Input data:
--------------------------------------------------
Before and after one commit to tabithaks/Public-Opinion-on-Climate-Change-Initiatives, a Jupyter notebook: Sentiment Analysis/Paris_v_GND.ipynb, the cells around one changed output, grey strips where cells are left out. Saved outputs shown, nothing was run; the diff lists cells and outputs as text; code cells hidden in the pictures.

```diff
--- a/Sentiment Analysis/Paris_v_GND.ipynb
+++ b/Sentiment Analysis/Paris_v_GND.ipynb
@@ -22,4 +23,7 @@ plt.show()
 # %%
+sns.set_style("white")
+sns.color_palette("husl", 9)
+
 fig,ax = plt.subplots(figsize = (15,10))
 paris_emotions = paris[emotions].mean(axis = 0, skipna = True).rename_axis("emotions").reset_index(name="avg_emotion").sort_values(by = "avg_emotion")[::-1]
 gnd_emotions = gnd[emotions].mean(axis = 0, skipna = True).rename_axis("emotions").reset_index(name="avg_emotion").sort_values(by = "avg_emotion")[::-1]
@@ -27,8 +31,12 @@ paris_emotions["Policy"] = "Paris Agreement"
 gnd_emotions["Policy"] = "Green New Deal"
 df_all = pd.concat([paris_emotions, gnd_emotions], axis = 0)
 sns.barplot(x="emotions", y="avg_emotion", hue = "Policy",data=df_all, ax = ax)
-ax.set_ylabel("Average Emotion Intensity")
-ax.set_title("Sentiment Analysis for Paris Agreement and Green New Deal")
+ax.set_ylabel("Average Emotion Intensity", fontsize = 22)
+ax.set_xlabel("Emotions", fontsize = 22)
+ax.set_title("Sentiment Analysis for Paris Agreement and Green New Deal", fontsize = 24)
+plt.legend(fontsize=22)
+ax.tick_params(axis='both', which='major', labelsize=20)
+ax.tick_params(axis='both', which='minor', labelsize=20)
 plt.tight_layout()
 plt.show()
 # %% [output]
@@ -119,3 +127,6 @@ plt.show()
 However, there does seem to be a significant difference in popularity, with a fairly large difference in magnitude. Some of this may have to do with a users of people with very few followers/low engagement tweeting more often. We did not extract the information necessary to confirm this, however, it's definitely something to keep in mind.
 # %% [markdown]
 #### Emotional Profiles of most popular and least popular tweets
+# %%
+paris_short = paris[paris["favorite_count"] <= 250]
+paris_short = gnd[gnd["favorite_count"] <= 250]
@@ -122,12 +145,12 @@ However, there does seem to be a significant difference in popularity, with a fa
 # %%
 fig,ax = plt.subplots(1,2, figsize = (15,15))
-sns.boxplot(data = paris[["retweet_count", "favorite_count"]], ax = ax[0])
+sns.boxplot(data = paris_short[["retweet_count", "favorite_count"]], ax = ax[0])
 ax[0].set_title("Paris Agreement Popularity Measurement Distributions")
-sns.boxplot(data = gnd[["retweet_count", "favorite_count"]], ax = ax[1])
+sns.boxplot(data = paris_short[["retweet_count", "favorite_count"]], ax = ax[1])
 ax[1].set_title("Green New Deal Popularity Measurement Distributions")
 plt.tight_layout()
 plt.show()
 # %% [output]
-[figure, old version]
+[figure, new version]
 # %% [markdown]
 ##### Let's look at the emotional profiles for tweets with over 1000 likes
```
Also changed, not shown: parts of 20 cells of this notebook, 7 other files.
--------------------------------------------------
Work request: Scan the entries above for the string "ipynb", and copy every line where it turns up.

Response for this exercise:
Before and after one commit to tabithaks/Public-Opinion-on-Climate-Change-Initiatives, a Jupyter notebook: Sentiment Analysis/Paris_v_GND.ipynb, the cells around one changed output, grey strips where cells are left out. Saved outputs shown, nothing was run; the diff lists cells and outputs as text; code cells hidden in the pictures.
--- a/Sentiment Analysis/Paris_v_GND.ipynb
+++ b/Sentiment Analysis/Paris_v_GND.ipynb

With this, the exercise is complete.